Red-banded Hairstreak (Calycopis cecrops)
The Red-banded Hairstreak is a species of medium-size butterflies known for their uncomplicated, simple coloration, and are found in selected regions in the United States. In some parts, they are seen around the year within their range, while in the others, between April and October.
Description and Identification
The mature larva has a dull gray-brown color with a thin olive green line running across the middle of the body. The body is segmented, with each segment bearing a faint, dark dot on both the ends.
The chrysalis is light brown with dark irregular spots all over. The upper part tends to be thinner than the thick and segmented lower part.
Sexual Dimorphism: Not present
Color and Appearance: When the wings are open, the upperside displays a light brown coloration while the hindwings gradually turn blue. When the wings are closed, the underside exhibits a grayish brown hue with a white postmedian line on each of the wings edged with bright reddish orange.
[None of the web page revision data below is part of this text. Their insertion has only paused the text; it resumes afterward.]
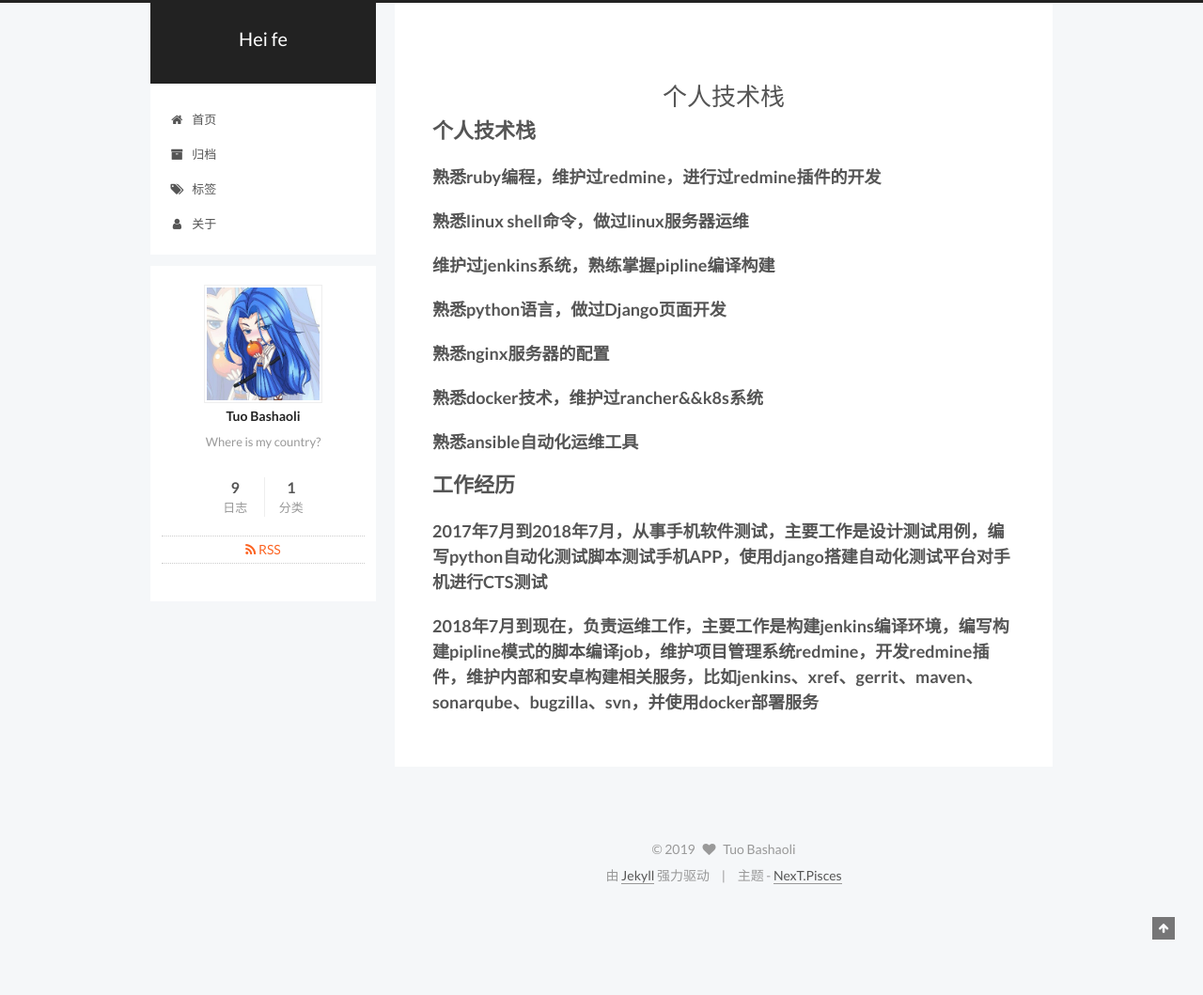
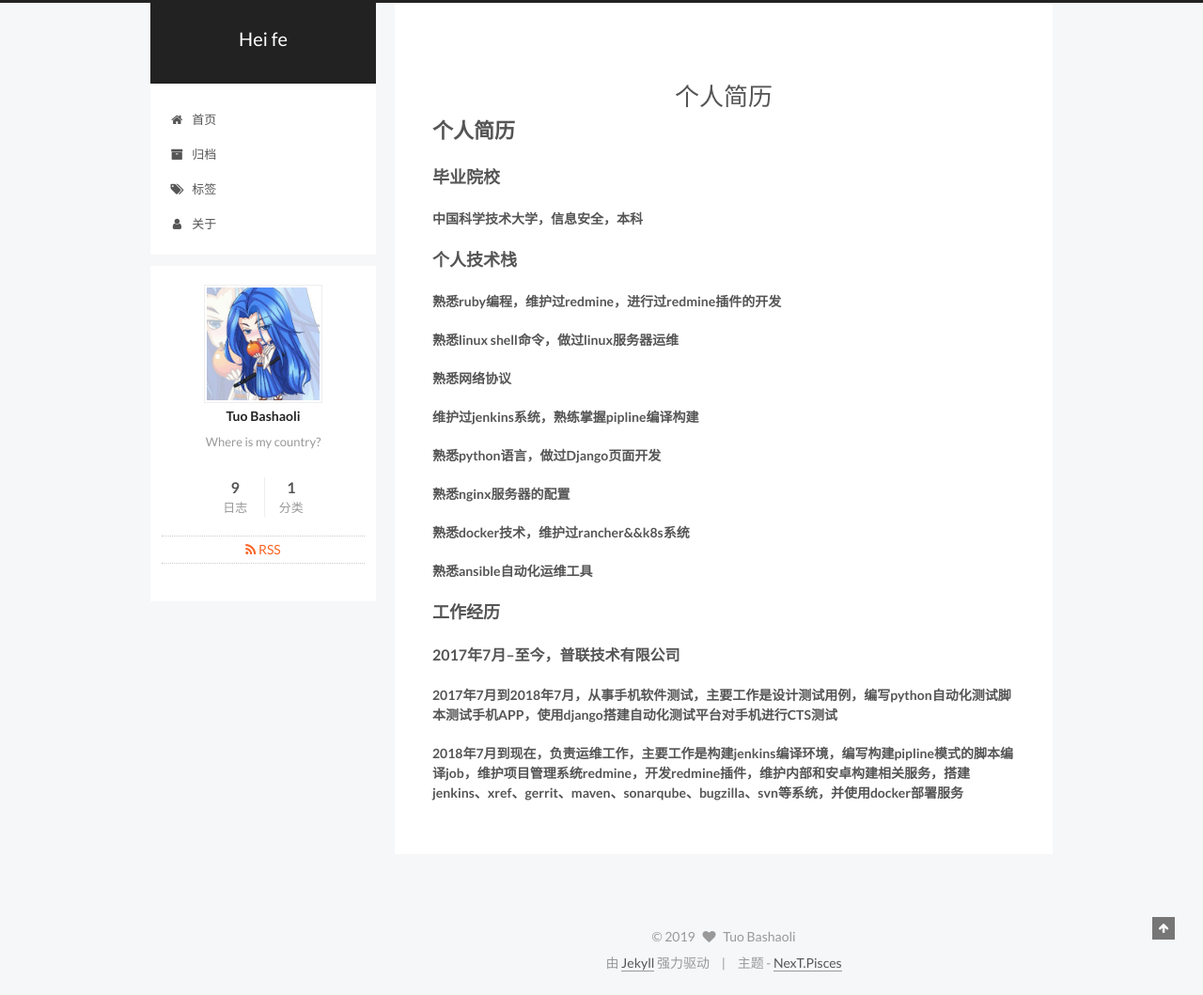
Before and after one commit to tuobashaoli/tuobashaoli.github.io, a Jekyll site: the page built from about/index.md, in a window 1280 px wide. Shown: the whole page at 94% size. Built offline with Jekyll 4.4.1, drawn with Linux system fonts in a browser that asks for light colours; comment, search, counter and statistics services are not loaded; our own code applies the rules of GitHub Pages for plain Markdown files.

Commit message:
update about

```diff
--- a/about/index.md
+++ b/about/index.md
@@ -3,15 +3,25 @@ layout: page
 type: about
 ---
 
-# 个人技术栈
-### 熟悉ruby编程，维护过redmine，进行过redmine插件的开发
-### 熟悉linux shell命令，做过linux服务器运维
-### 维护过jenkins系统，熟练掌握pipline编译构建
-### 熟悉python语言，做过Django页面开发
-### 熟悉nginx服务器的配置
-### 熟悉docker技术，维护过rancher&&k8s系统
-### 熟悉ansible自动化运维工具
+# 个人简历
 
-# 工作经历
-### 2017年7月到2018年7月，从事手机软件测试，主要工作是设计测试用例，编写python自动化测试脚本测试手机APP，使用django搭建自动化测试平台对手机进行CTS测试
-### 2018年7月到现在，负责运维工作，主要工作是构建jenkins编译环境，编写构建pipline模式的脚本编译job，维护项目管理系统redmine，开发redmine插件，维护内部和安卓构建相关服务，比如jenkins、xref、gerrit、maven、sonarqube、bugzilla、svn，并使用docker部署服务
+### 毕业院校
+
+##### 中国科学技术大学，信息安全，本科
+
+### 个人技术栈
+
+##### 熟悉ruby编程，维护过redmine，进行过redmine插件的开发
+##### 熟悉linux shell命令，做过linux服务器运维
+##### 熟悉网络协议
+##### 维护过jenkins系统，熟练掌握pipline编译构建
+##### 熟悉python语言，做过Django页面开发
+##### 熟悉nginx服务器的配置
+##### 熟悉docker技术，维护过rancher&&k8s系统
+##### 熟悉ansible自动化运维工具
+
+### 工作经历
+
+#### 2017年7月--至今，普联技术有限公司
+##### 2017年7月到2018年7月，从事手机软件测试，主要工作是设计测试用例，编写python自动化测试脚本测试手机APP，使用django搭建自动化测试平台对手机进行CTS测试
+##### 2018年7月到现在，负责运维工作，主要工作是构建jenkins编译环境，编写构建pipline模式的脚本编译job，维护项目管理系统redmine，开发redmine插件，维护内部和安卓构建相关服务，搭建jenkins、xref、gerrit、maven、sonarqube、bugzilla、svn等系统，并使用docker部署服务
```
They also have two tail-like growths on the hindwings.
Average wingspan: 0.9–1.25 inches (23–32 mm)
Flight pattern: Fast, yet erratic
Laid singly on the backside of fallen leaves, close to the host plants
|Distribution||Southeastern United States|
|Habitat||Forest edges, densely-vegetated fields, coastal hammocks|
|Lifespan of adults||Unknown|
|Host plants||Prefers fallen leaves of sumac species, but also other trees|
|Adult diet||Flower nectar|
Did You Know?
- The caterpillar of the species is often confused for brown slugs.